“There’s a lot of complex work that goes in to such a short-duration test. The timing of the propulsion systems and shock tunnel have to be precise. Although this test program has been technically challenging, there’s no heritage data that we can fall back on to predict SLS base environments because this vehicle has never been flown before. There are four engines and two booster rocket plumes that are firing into the base. This results in highly complex flow physics, which is not something you can develop analytically and predict very accurately,” he stated.
According to NASA: “For the test series, which began in August 2014, the replicas are loaded with propellant, pressurized with hydrogen and oxygen lines and ignited in one of CUBRC’s shock tunnels. The shock tunnel replicates both supersonic and hypersonic flight conditions, matching what the rocket’s environment will be like during ascent, including temperature, pressure and velocity.” These tests allow engineers to duplicate flight conditions (albeit on a much smaller scale) on the ground. The models, designed over a 1.5-year period, may also be reused.

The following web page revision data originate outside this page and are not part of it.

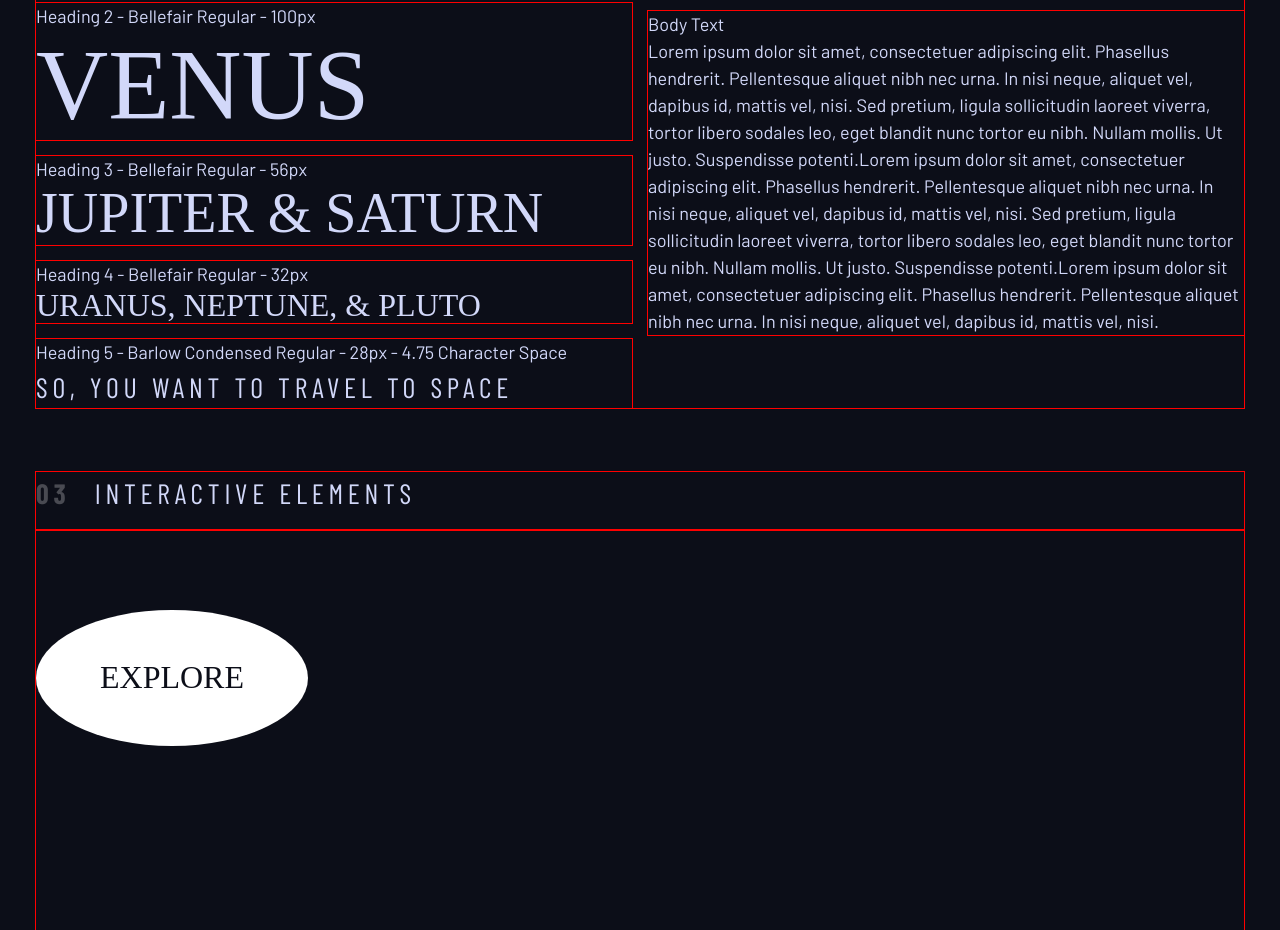
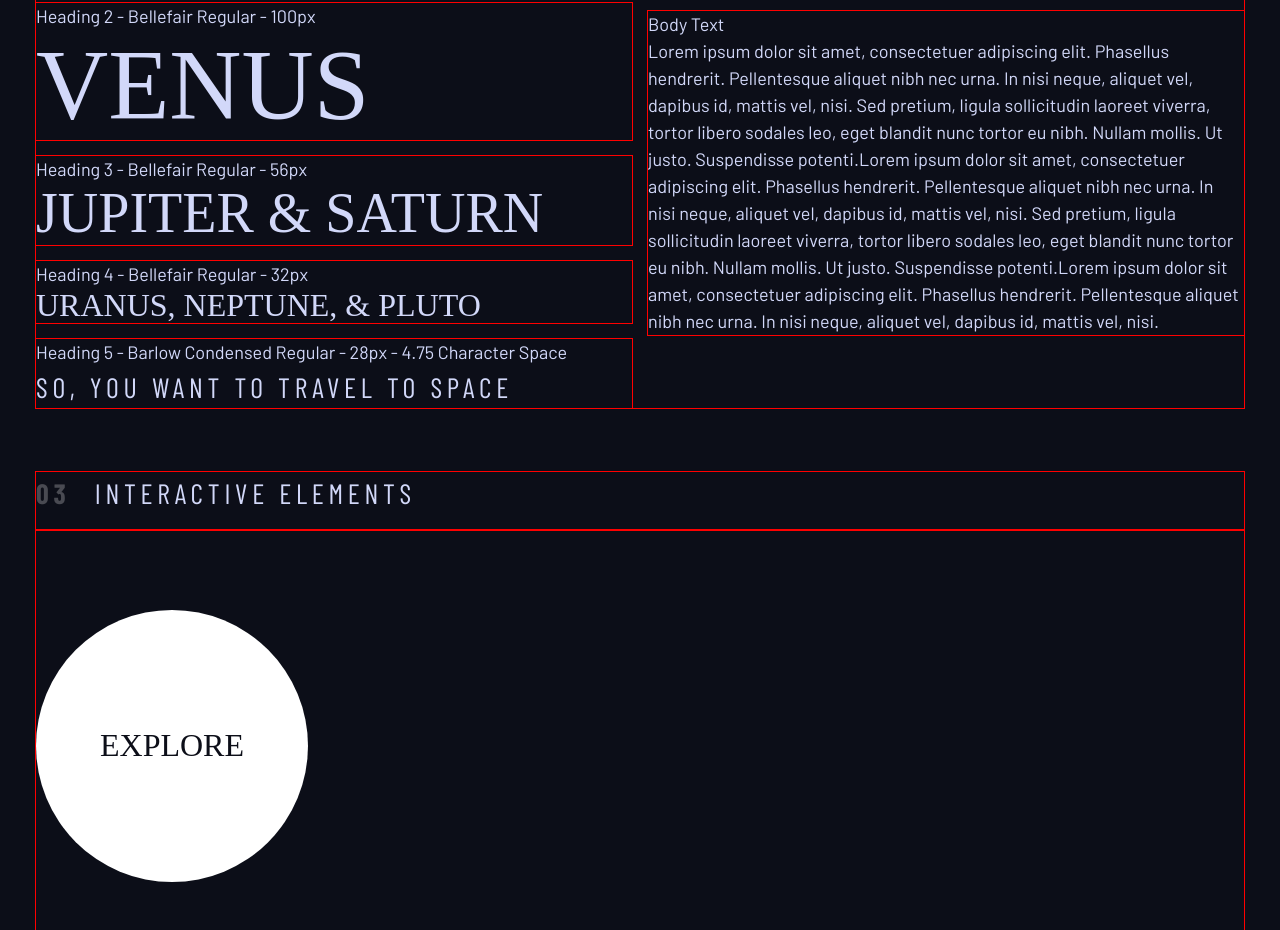
Before and after one commit to Esa1/SpaceTravel, a plain HTML site: page index.html in a window 1280 px wide. Shown: the part 697-1627 px from the top of the page. Drawn offline with nearby package versions, Linux system fonts and the light colour scheme; a script that the page names is missing; a web font is replaced by a local one.

Commit message:
Space Button Part 2

```diff
--- a/index.css
+++ b/index.css
@@ -220,11 +220,30 @@ select {
 /* ------------------- */
 
 .large-button {
-    display: grid; /*instead of inline-block for the link in button, because it's an inline element and paddings doen't work for it*/
-    place-items: center; /*Shortcurt for line-items and justify-items, when set 'display: grid'*/
+    position: relative;
+    display: grid;
+    z-index: 1;
+    place-items: center;
     padding: 0 2em;
     border-radius: 50%;
-    aspect-ratio: 1; /*Makes the button square*/
-    aspect-ratio: 2 /1;
+    aspect-ratio: 1;
     text-decoration: none;
 }
+
+.large-button::after {
+    content: '';
+    position: absolute;
+    z-index: -1;
+    width: 100%;
+    height: 100%;
+    background: hsl( var(--clr-white) / .15);
+    border-radius: 50%;
+    opacity: 0;
+    transition: opacity 500ms linear, transform 750ms ease-in-out;
+}
+
+.large-button:hover::after,
+.large-button:focus::after {
+    opacity: 1;
+    transform: scale(1.5);
+}
```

This series of 85 tests is planned to run through this summer. Just weeks ago, SLS passed another milestone as a development engine test fire took place at NASA’s Stennis Space Center near Bay St. Louis, Miss.
In a previous AmericaSpace article, Mike Killian wrote: “Locked down on the A1 test stand, Engine #0525 roared to life for 500 seconds, providing NASA engineers with critical data on the engine’s new state-of-the-art controller unit—the ‘brain’ of the engine, which allows communication between the vehicle and the engine itself, relaying commands to the engine and transmitting data back to the vehicle. Higher inlet pressure conditions, thanks to the engines upgrades, will also be evaluated. The new controller also provides closed-loop management of the engine by regulating the thrust and fuel mixture ratio while monitoring the engine’s health and status, thanks to updated hardware and software configured to operate with the new SLS avionics architecture. Engine 0525 is just a development engine, but the information it provides in testing will help perfect the engines that will fly on the SLS, starting with [EM-1] in late 2018.”
On the morning of March 11, Qualification Motor-1 (QM-1), a full-scale test model of SLS’s booster, will fire for two minutes during another critical test. Killian recently wrote: “The colossal 321-foot-tall SLS will thunder toward space on the power of four former (upgraded) liquid-fueled space shuttle RS-25 engines, but even with a combined thrust of nearly 2.5 million pounds those four engines alone won’t be enough to provide the 70-metric-ton (77-ton) lift capacity the initial SLS configuration promises. The rocket needs more power at launch to make NASA’s ambitious deep-space human exploration plans a reality, and this spring ATK is expected to test fire the largest and most powerful solid rocket booster ever built to help get the job done.”
In Orion news, the test capsule used during last December’s Exploration Flight Test-1 (EFT-1) will be put to work again during a mandatory ascent abort test, scheduled to take place in 2018. Called Ascent Abort-2 (AA-2), this mission “ … must be flown before any America astronauts will be allowed on Orion’s first crewed flight, currently targeted for about the 2020 to 2021 time frame,” wrote AmericaSpace’s Ken Kremer in December. This test will ensure the Launch Abort System (LAS) will be able to pull the capsule away from the launch vehicle and return astronauts safely back to Earth in the event a contingency occurs during ascent.
While NASA is still years out in its timeline from making its first SLS launch, this rigorous schedule of testing shows that soon enough, the science fiction-esque scenes in SLS animations will become science reality.